‘It makes me cold to look at you,’ my mother said when the grass outside was thick with dew and the wind blew down the back streets from off the desert. I was in shirtsleeves and open toed sandals and although this wind came in over thousands of miles, it must have travelled overnight when the temperatures dropped to zero and the wind was full of ice and hinted at Antarctica.
‘It makes me cold to look at you,’ my mother said, and in her words I sensed the puzzle of my childhood:
Where did I begin and end? How could the cold wind on my skin, the chill through my bones become my mother’s cold?
Besides, I was not cold. I had the metabolism of a ten-year-old, a fit and lean ten-year-old who ran everywhere, even when walking was enough.

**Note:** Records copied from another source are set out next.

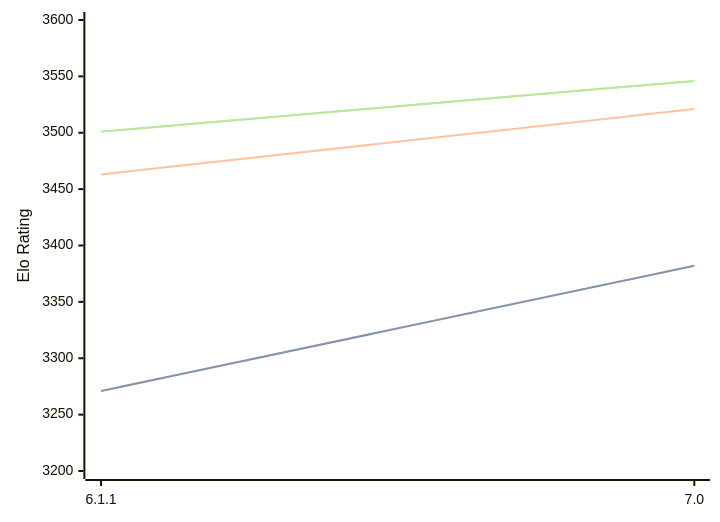
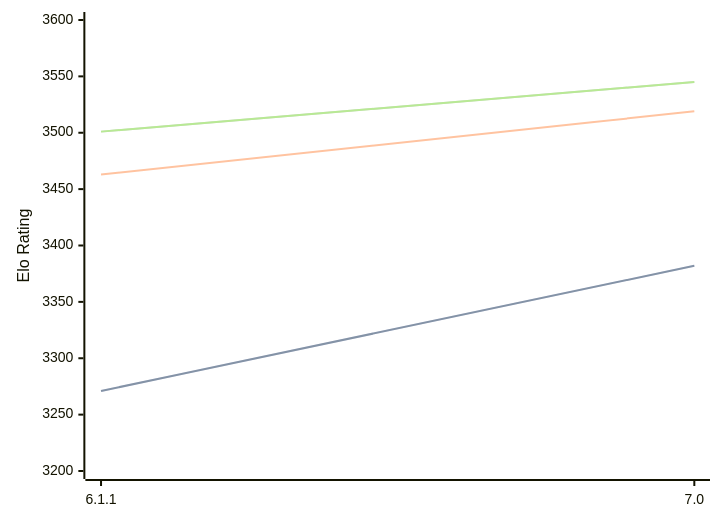
Before and after one commit to computer-chess-index/cci: the third of 3 diagrams in engines/Astra.md, drawn with Mermaid. The commit also changed other lines of this file, not shown here.

Commit message:
Update CCI Ratings (ELO VLTC) - 2026-07-06

````diff
--- a/engines/Astra.md
+++ b/engines/Astra.md
@@ -77,11 +77,11 @@
 ```mermaid
 %%{init: {"theme":"base","themeVariables":{"seriesColors:['#a3a3a3','#222221','#faa371']}}}%%
 xychart-beta
   x-axis ["6.1.1", "7.0"]
   y-axis "Elo Rating" 3200 --> 3600
   line "STC (8.0+0.08s)" [3271, 3382]
   line "STC (8.0+0.08s)" [3271, 3382]
-  line "LTC (60.0+0.60s)" [3463, 3521]
-  line "VLTC (2m24s+1.12s)" [3501, 3546]
-  line "VLTC (2m24s+1.12s)" [3501, 3546]
+  line "LTC (60.0+0.60s)" [3463, 3519]
+  line "VLTC (2m24s+1.12s)" [3501, 3545]
+  line "VLTC (2m24s+1.12s)" [3501, 3545]
 ```
````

In those days of winter cold, my hopefulness kept me warm. Until grade six and the early morning regulation milk at recess when for the first time I recognised the cold at the tips of my fingers.
No gloves in those days, just pink fingers that grew red and itchy the more I clung to the milk bottle.
I needed to give my bottle a shake to dislodge the frozen wad of cream on top. And soon enough my pink then red fingers lost all sensation.
‘Shake your hands,’ mother Perpetua said. ‘Shake them up and down. That way you’ll get your circulation going.’
She did not tell us to put down our milk bottles first and given my tendency to do as I was told, and given my fingers were useless, I used my elbows to shake the milk bottle of ice and free my hands from the grip of their numbness.
Milk went everywhere, not only over my jumper and tunic, but over the jumper and tunic of the girl who sat beside me and worst of all a projectile of milk shot across the quadrangle where we sat. It landed on Mother Perpetua’s habit.
Blobs of cream glistened in the thin morning sun, not only on the asphalt in front of me but all the way down Mother Perpetua’s black robes and even on her black shoes.
She reached for the rosary beads at her waist and from her pocket dragged out an enormous white handkerchief with which she wiped the individual beads as if she was reciting the rosary.
But she was not serene as when in prayer. Her eye brows furrowed into one long line of black under the stiff white band that ran across her forehead and held her hair in place and out of sight.
I did not know what to say. My milk bottle was empty.
No longer did I need to drink but the relief I felt at being spared the cold down my throat and in my hands did not protect me from the scowl on the face of the nun that stays with me until this day and reappears in dreams when I know that I have been a sinner and can never be forgiven.